RECORDS SHOWN below:
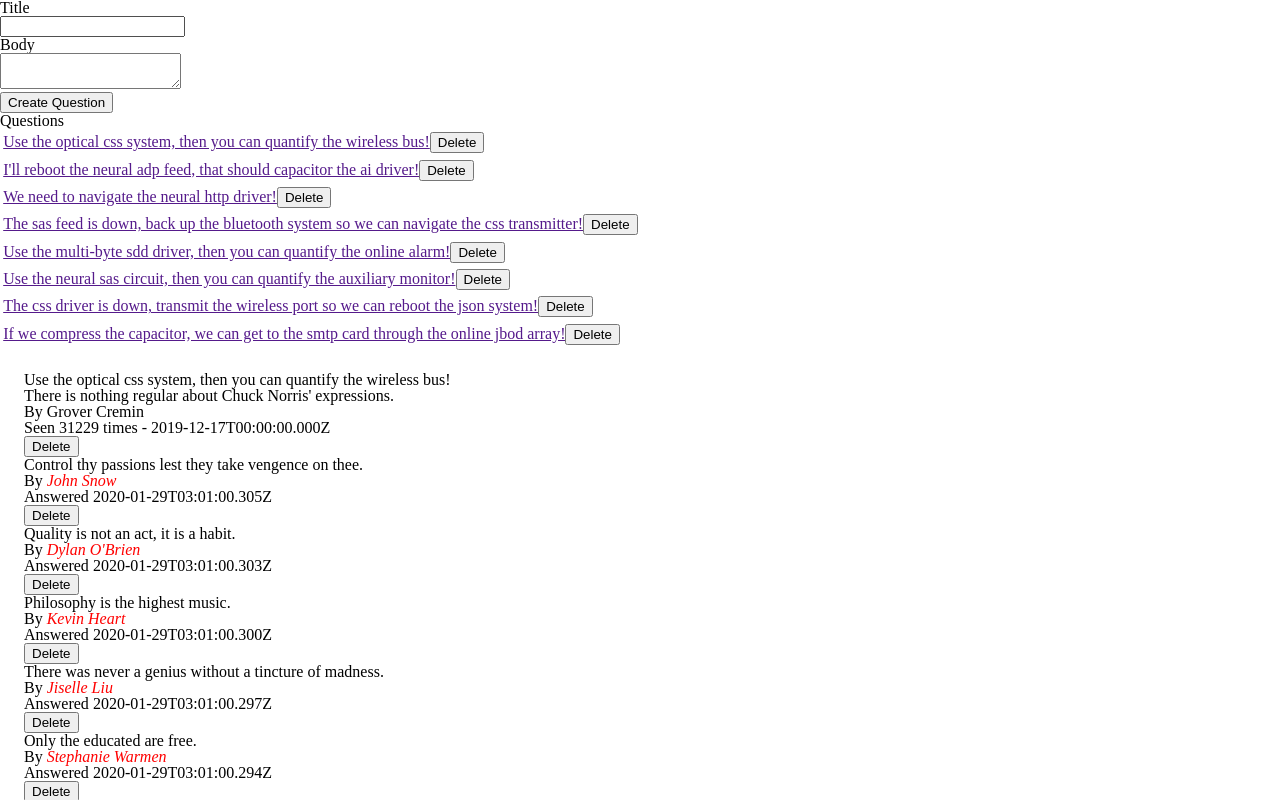
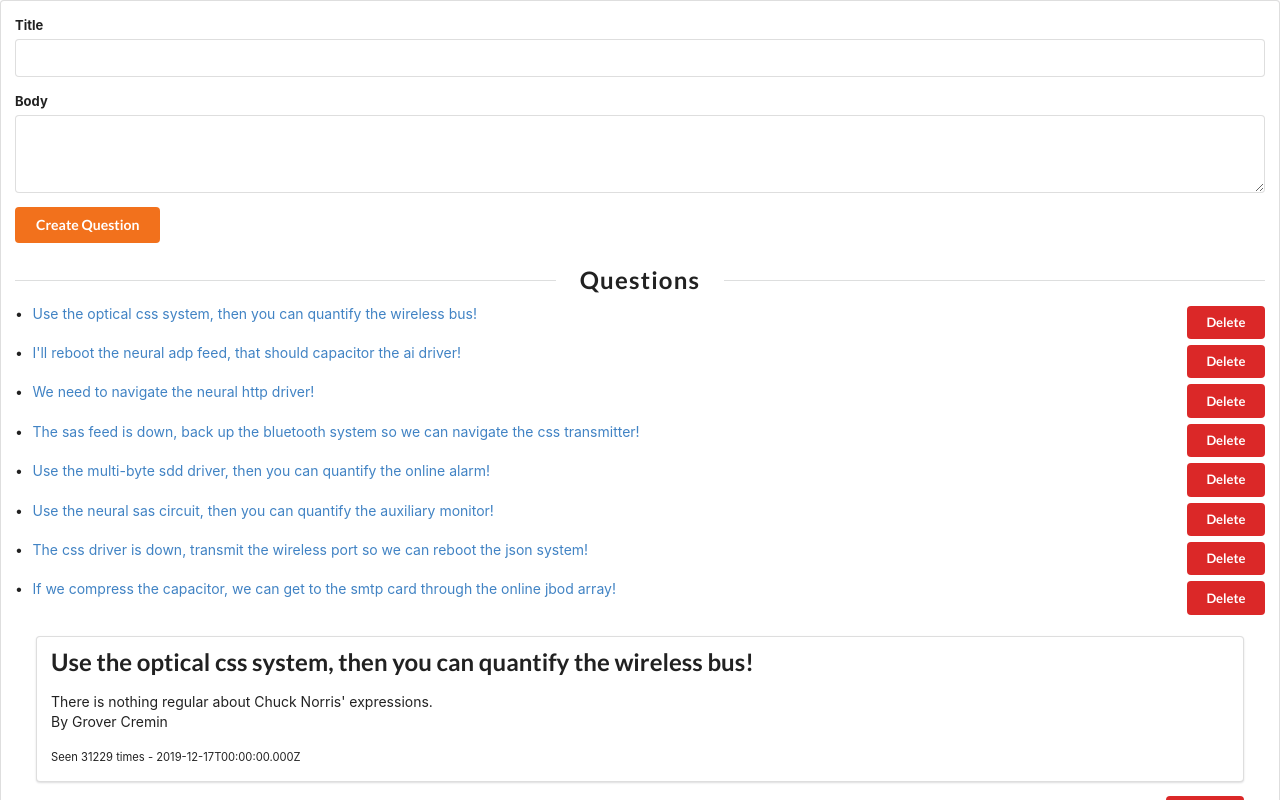
Before and after one commit to luke-bo/awesome-answers-react-client, a React (Create React App) app: page / in a window 1280 px wide. Shown: the top 800 px of the page. Built offline with nearby package versions, Linux system fonts and the light colour scheme.

Commit message:
Add semantic-ui cdn and styling.

```diff
--- a/public/index.html
+++ b/public/index.html
@@ -10,6 +10,11 @@
       content="Web site created using create-react-app"
     />
 
+    <link
+    rel="stylesheet"
+    href="//cdnjs.cloudflare.com/ajax/libs/semantic-ui/2.4.1/semantic.min.css"
+  />
+
     <title>React App</title>
   </head>
   <body>
--- a/src/components/AnswerDetails.js
+++ b/src/components/AnswerDetails.js
@@ -2,7 +2,7 @@
 
 export const AnswerDetails = props => {
   return (
-    <div>
+    <div className="ui segment list">
       <p>
         {props.body} <br />
         By{" "}
@@ -16,7 +16,12 @@
         </small>
       </p>
       <p>Answered {props.created_at.toLocaleString()}</p>
-      <button onClick={() => props.onDeleteClick(props.id)}>Delete</button>
+      <button
+        className="ui small  red button"
+        onClick={() => props.onDeleteClick(props.id)}
+      >
+        Delete
+      </button>
     </div>
   );
 };
--- a/src/components/AnswerList.js
+++ b/src/components/AnswerList.js
@@ -4,7 +4,13 @@
 
 export const AnswerList = props => {
   return (
-    <ul>
+    <div
+      style={{
+        marginTop: "4em"
+      }}
+    >
+      <h2 className="ui horizontal divider header">Answers</h2>
+      <ul className="ui list">
         {props.answers.map(answer => (
           <AnswerDetails
             key={answer.id}
@@ -13,5 +19,6 @@
           />
         ))}
       </ul>
+    </div>
   );
 };
--- a/src/components/App.js
+++ b/src/components/App.js
@@ -5,7 +5,7 @@
 
 const App = () => {
   return (
-    <div className="app-wrapper">
+    <div className="ui contianer segment">
       <QuestionIndexPage />
       <QuestionShowPage />
     </div>
--- a/src/components/NewQuestionForm.js
+++ b/src/components/NewQuestionForm.js
@@ -20,21 +20,18 @@
     currentTarget.reset();
   };
   return (
-    <form className="NewQuestionForm" onSubmit={handleSubmit}>
-      <div>
+    <form className="NewQuestionForm ui form" onSubmit={handleSubmit}>
+      <div className="field">
         <label htmlFor="title">Title</label>
-        <br />
         <input type="text" name="title" id="title" />
       </div>
-
-      <div>
+      <div className="field">
         <label htmlFor="body">Body</label>
-        <br />
-        <textarea name="body" id="body" />
+        <textarea name="body" id="body" rows="3" />
       </div>
-      <div>
-        <input type="submit" value="Create Question" />
-      </div>
+      <button class="ui orange button" type="submit">
+        Create Question
+      </button>
     </form>
   );
 };
--- a/src/components/QuestionDetails.js
+++ b/src/components/QuestionDetails.js
@@ -2,8 +2,8 @@
 
 export const QuestionDetails = props => {
   return (
-    <div>
-      <h2>{props.title}</h2>
+    <div className="ui segment">
+      <h2 className="ui header">{props.title}</h2>
       <p>
         {props.body} <br />
         By {props.author.full_name}
--- a/src/components/QuestionIndexPage.js
+++ b/src/components/QuestionIndexPage.js
@@ -59,17 +59,17 @@
     return (
       <main>
         <NewQuestionForm onCreateQuestion={this.createQuestion} />
-        <h2>Questions</h2>
-        <ul
-          style={{
-            listStyle: "none",
-            paddingLeft: 0
-          }}
-        >
+        <h2 className="ui horizontal divider header">Questions</h2>
+        <ul className="ui list">
           {this.state.questions.map(question => (
-            <li key={question.id} style={{ padding: "0.2em" }}>
-              <a href="">{question.title}</a>
-              <button onClick={() => this.deleteQuestion(question.id)}>
+            <li className="item" key={question.id}>
+              <a className="ui link" href="">
+                {question.title}
+              </a>
+              <button
+                className="ui small right floated red button"
+                onClick={() => this.deleteQuestion(question.id)}
+              >
                 Delete
               </button>
             </li>
--- a/src/components/QuestionShowPage.js
+++ b/src/components/QuestionShowPage.js
@@ -35,16 +35,19 @@
     if (!this.state.question) {
       return (
         <div className="Page">
-          <h3 style={{ color: "white", backgroundColor: "red" }}>
-            Question doesn't exist
-          </h3>
+          <h3 className="ui red header">Question doesn't exist</h3>
         </div>
       );
     }
     return (
       <div className="Page">
         <QuestionDetails {...this.state.question} />
-        <button onClick={() => this.deleteQuestion()}>Delete</button>
+        <button
+          className="ui small right floated red button"
+          onClick={() => this.deleteQuestion()}
+        >
+          Delete
+        </button>
         <AnswerList
           answers={this.state.question.answers}
           onAnswerDeleteClick={id => this.deleteAnswer(id)}
--- a/src/index.js
+++ b/src/index.js
@@ -1,13 +1,12 @@
 import React from "react";
 import ReactDOM from "react-dom";
 import "./index.css";
-import "./components/css/resets.css"
 import App from "./components/App";
-import * as serviceWorker from "./serviceWorker";
+// import * as serviceWorker from "./serviceWorker";
 
 ReactDOM.render(<App />, document.getElementById("root"));
 
 // If you want your app to work offline and load faster, you can change
 // unregister() to register() below. Note this comes with some pitfalls.
 // Learn more about service workers: https://bit.ly/CRA-PWA
-serviceWorker.unregister();
+// serviceWorker.unregister();
```
Lines whose indentation alone changed are shown as unchanged.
End of RECORDS SHOWN.
Consider the entries above and return each line with the string "title".

     <title>React App</title>
         <label htmlFor="title">Title</label>
         <input type="text" name="title" id="title" />
-      <h2>{props.title}</h2>
+      <h2 className="ui header">{props.title}</h2>
-              <a href="">{question.title}</a>
+                {question.title}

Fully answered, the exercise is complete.